     Soon one guest said, “We have the gift of brilliant moonlight, but here we are drinking so quietly. Why not call Chang’er to come?” And he tossed a chopstick into the moon.

     A beautiful lady appeared from the light. At first not even a foot tall, by the time she reached the ground she was of human height. Her slender waist and graceful neck swayed to the rhythm of the “Dance of the Rainbow Skirt”. Following that she sang:

     “Immortal ones,

     Shall I return,

     Or be confined in the Palace of the Moon?”

 

     Her voice was clear and melodious, pure as a flute. When the song was over, she rose with a twirl and skipped onto the table. In the blink of an eye, she had become a chopstick again. The three men laughed loudly.

     Again one guest spoke. “This has been the most wonderful night, but I can’t take too much wine. Could we have a last drink in the moon palace?”

     The three men on their mats moved slowly into the moon. Everyone could see the three of them sitting in the moon drinking, their features clearly visible, like a reflection in a mirror. After a while, the moon gradually went dark. An acolyte lit a candle – the Taoist was sat alone, the guests had vanished. On the table leftovers of the feast remained. The moon on the wall was nothing but a paper disc.

     The Taoist asked them, “Have you drunk enough?”

     “We have,” they said.

     “In that case, you’d better get to bed, and don’t be late for wood gathering.”

     They promised and retired. Silently enthralled, Wang shelved his intention of returning home.

     After another month, he couldn’t put up with the pain anymore. Even worse, the Taoist hadn’t taught him any magic at all. Unwilling to wait any longer, he quit, saying, “I came hundreds of miles to receive your divine instruction – even if I can’t learn the secret of immortality, at least a little knowledge might satisfy my desire to learn. I’ve spent two or three months now just going out early to get firewood and coming back late. At home I never experienced such hardship.”

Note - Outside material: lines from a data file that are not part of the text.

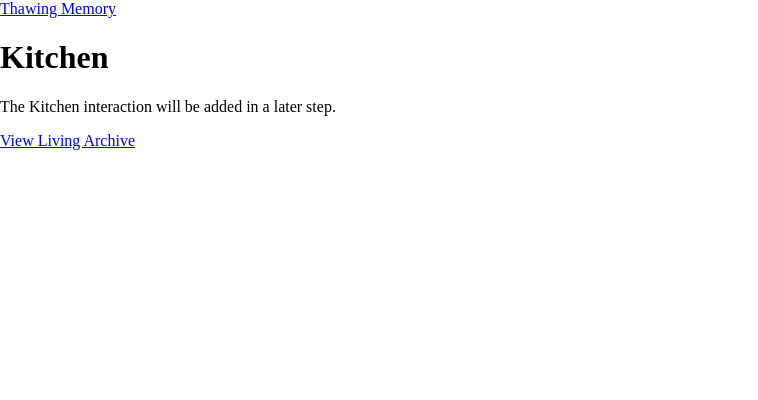
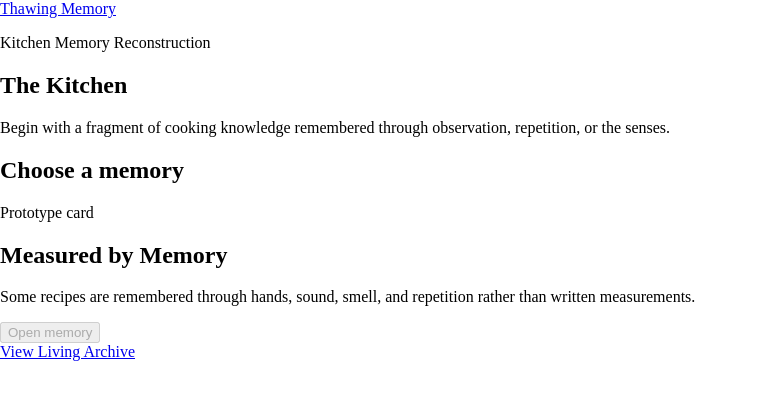
Before and after one commit to Wandering-Wind/ThawingMemory, a React (Vite) app: page /kitchen in a window 1280 px wide. Shown: the top 400 px of the page, without its empty margins (0-758 px from the left). Built offline with nearby package versions, Linux system fonts and the light colour scheme.

Commit message:
Created kitchen card component

```diff
--- /dev/null
+++ b/src/components/memory/MemoryCard/MemoryCard.jsx
@@ -0,0 +1,14 @@
+function MemoryCard({ card }) {
+  return (
+    <article className="memory-card">
+      <p className="memory-card__status">{card.status}</p>
+      <h2>{card.title}</h2>
+      <p>{card.introduction}</p>
+      <button type="button" disabled>
+        Open memory
+      </button>
+    </article>
+  )
+}
+
+export default MemoryCard
--- /dev/null
+++ b/src/data/kitchenCards.js
@@ -0,0 +1,13 @@
+const kitchenCards = [
+  {
+    id: 'kitchen-instinctive-measures',
+    title: 'Measured by Memory',
+    introduction:
+      'Some recipes are remembered through hands, sound, smell, and repetition rather than written measurements.',
+    prompt:
+      'Think of a dish someone in your family prepared without written measurements. What do you remember about its smell, texture, sound, or the way they knew it was ready?',
+    status: 'Prototype card',
+  },
+]
+
+export default kitchenCards
--- a/src/pages/Kitchen/KitchenPage.jsx
+++ b/src/pages/Kitchen/KitchenPage.jsx
@@ -1,4 +1,6 @@
 import { Link } from 'react-router-dom'
+import MemoryCard from '../../components/memory/MemoryCard/MemoryCard.jsx'
+import kitchenCards from '../../data/kitchenCards.js'
 
 function KitchenPage() {
   return (
@@ -8,9 +10,27 @@ function KitchenPage() {
       </header>
 
       <main>
-        <h1>Kitchen</h1>
-        <p>The Kitchen interaction will be added in a later step.</p>
-        <Link to="/archive">View Living Archive</Link>
+        <section aria-labelledby="kitchen-title">
+          <p>Kitchen Memory Reconstruction</p>
+          <h1 id="kitchen-title">The Kitchen</h1>
+          <p>
+            Begin with a fragment of cooking knowledge remembered through
+            observation, repetition, or the senses.
+          </p>
+        </section>
+
+        <section aria-labelledby="memory-cards-title">
+          <h2 id="memory-cards-title">Choose a memory</h2>
+          <div className="memory-card-list">
+            {kitchenCards.map((card) => (
+              <MemoryCard key={card.id} card={card} />
+            ))}
+          </div>
+        </section>
+
+        <nav aria-label="Kitchen links">
+          <Link to="/archive">View Living Archive</Link>
+        </nav>
       </main>
     </div>
   )
```
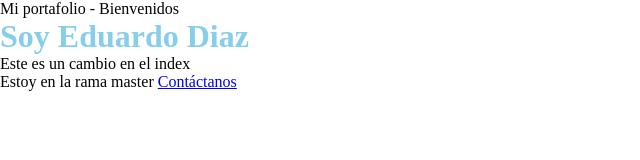
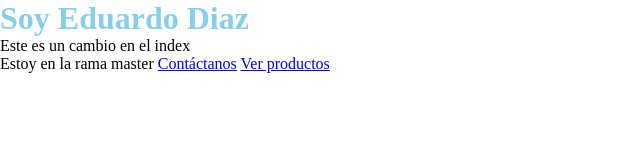
Before and after one commit to eduardiazcode/Mi-portafolio, a plain HTML site: page index.html in a window 1280 px wide. Shown: the whole page, without its empty margins (0-640 px from the left). Drawn offline with Linux system fonts and the light colour scheme.

Commit message:
Se agrega link del prodcutos al index

```diff
--- a/index.html
+++ b/index.html
@@ -2,14 +2,15 @@
 <hmtl lang="es">
 
     <head>
-        <meta name="viewport" content="width=device-width, initial-scale=1.0"
+        <meta name="viewport" content="width=device-width, initial-scale=1.0">
         <title>Mi portafolio - Bienvenidos</title>
-        <link rel="stylesheet" href="./style.css"
+        <link rel="stylesheet" href="./style.css">
     </head>
     <body>
         <h1 class="title">Soy Eduardo Diaz</h1>
         <p>Este es un cambio en el index</p>
         <span>Estoy en la rama master</span>
         <a href="./contact.html">Contáctanos</a>
+        <a href="./products.html">Ver productos</a>
     </body>
 </hmtl>
```
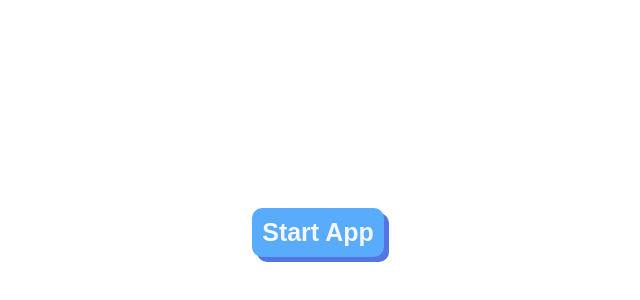
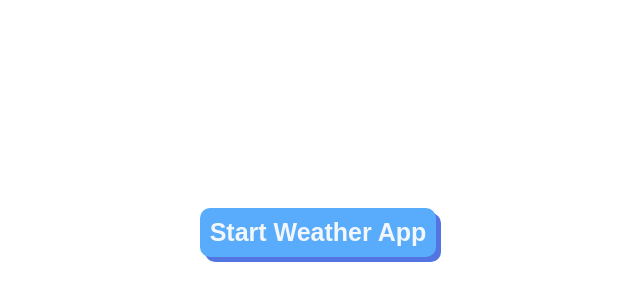
Before and after one commit to alandancl/weather-app, a React (Vite) app: page / in a window 1280 px wide. Shown: the part 168-468 px from the top of the page, without its empty margins (322-962 px from the left). Built offline with nearby package versions, Linux system fonts and the light colour scheme.

Commit message:
uploading weather app

```diff
--- a/src/App.jsx
+++ b/src/App.jsx
@@ -98,7 +98,7 @@ function App() {
         setTempUnits={setTempUnits}
         startApp={startApp}
       />
-      <button onClick={getCoordinates} style={{display:hideBtn}}>Start App</button>
+      <button onClick={getCoordinates} style={{display:hideBtn}}>Start Weather App</button>
     </div>
   )
 }
```
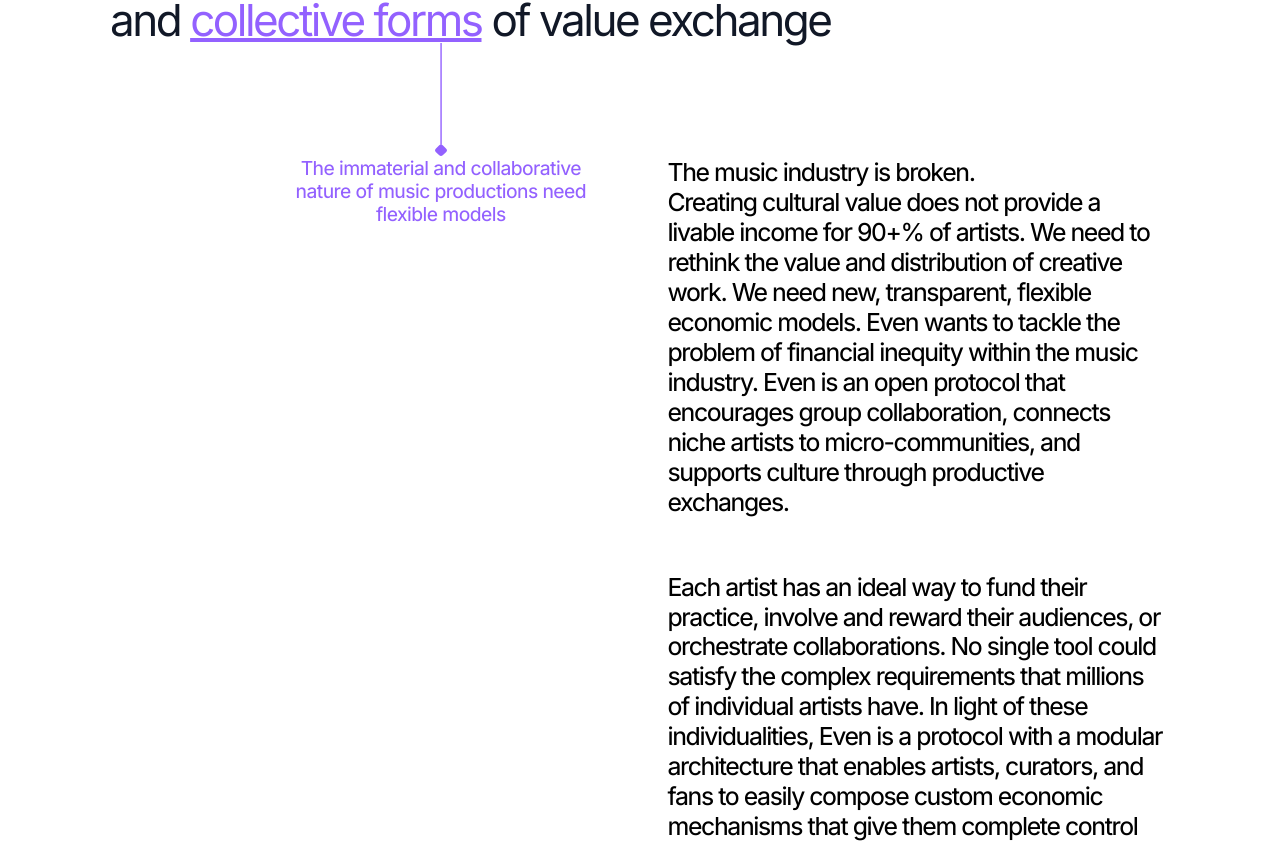
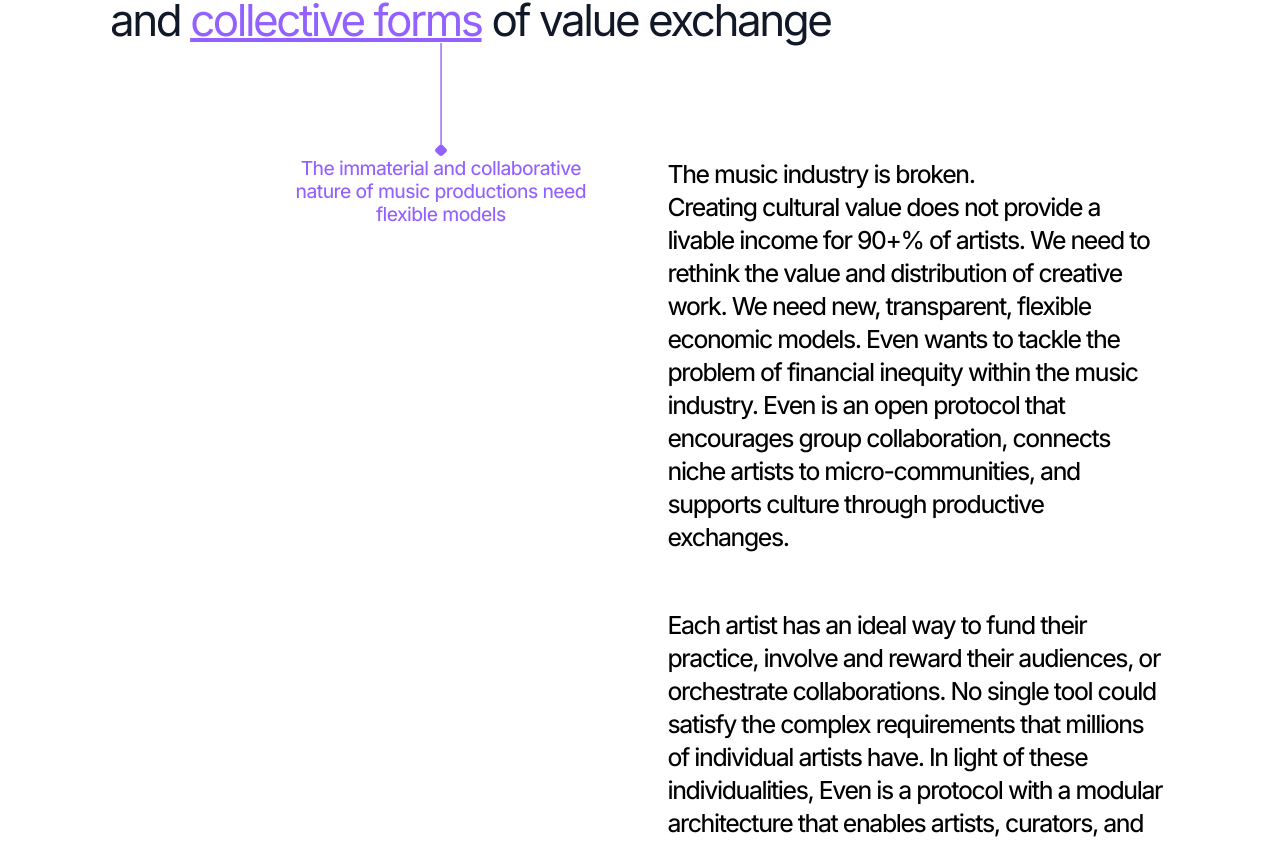
Before and after one commit to apeunit/even-music, a Next.js app: page / in a window 1280 px wide. Shown: the part 1004-1847 px from the top of the page. Built offline with nearby package versions, Linux system fonts and the light colour scheme.

Commit message:
change the Paragraph componentdesktop line-height

```diff
--- a/components/ui/Typography.jsx
+++ b/components/ui/Typography.jsx
@@ -8,7 +8,7 @@
 
 export function Paragraph({ children }) {
   return (
-    <p className="text-sm font-normal -tracking-tight sm:text-base xl:text-lg sm:-tracking-thinnest leading-4.25 sm:leading-4.75 xl:leading-5.5 text-black">
+    <p className="text-sm font-normal -tracking-tight sm:text-base xl:text-lg sm:-tracking-thinnest leading-4.25 sm:leading-4.75 xl:leading-6 text-black">
       {children}
     </p>
   );
```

     The Taoist laughed and said, “I always said you couldn’t work hard and so it’s proved. Tomorrow morning I’ll send you on your way.”

     Wang said, “I’ve worked for so many days – if master could just impart some small trick, my coming here would not be a total loss.”

     “What magic do you want to learn?” asked the Taoist.

     Wang said, “I often notice when you go somewhere, walls cannot stop you – that magic alone would be enough.”

     The Taoist laughed and agreed. Then he taught him a spell, told him to recite the whole thing and called out, “Go through!”

     Facing the wall, Wang didn’t dare walk into it. Again the Taoist said, “Try to go through.” So Wang walked slowly into the wall, but was blocked by it.

     The Taoist said, “Lower your head and charge through it – don’t hesitate!”

     So Wang took several steps back from the wall and ran into it. When he came to the wall, it was as if there was nothing there; turning to look, he found himself already beyond the wall. Delighted, he went back in to give his thanks.

     The Taoist said, “After you return, you must maintain your purity, otherwise it won’t work.” Then he gave Wang some money for his journey and sent him home.

     Reaching home, Wang boasted that he had met an immortal and now no solid wall could stop him. His wife didn’t believe him. To show what he could do, Wang stood several feet from a wall and ran at it – his head hit the brick wall and he toppled over. His wife helped him up and examined him – a mound was rising on his forehead like a goose egg. She mocked him. Ashamed and furious, Wang called the old Taoist nothing but a conman.

 

The Cryptohistorian says: No one who hears of this affair can help laughing out loud. But they don’t realize just how many people like Scholar Wang there are in the world. Nowadays there are some boors who love the poison of flattery and fear the medicine of truth, so some boil-sucking hemorrhoid-lickers tell them what they want to hear, advocating the use of threats and violence. They cajole them, saying, “Carry out these tactics and nothing can stand in your way.” At the first try it might have some small effect. So, thinking everything can be dealt with that way, they don’t stop until their heads hit a brick wall and they fall over backwards.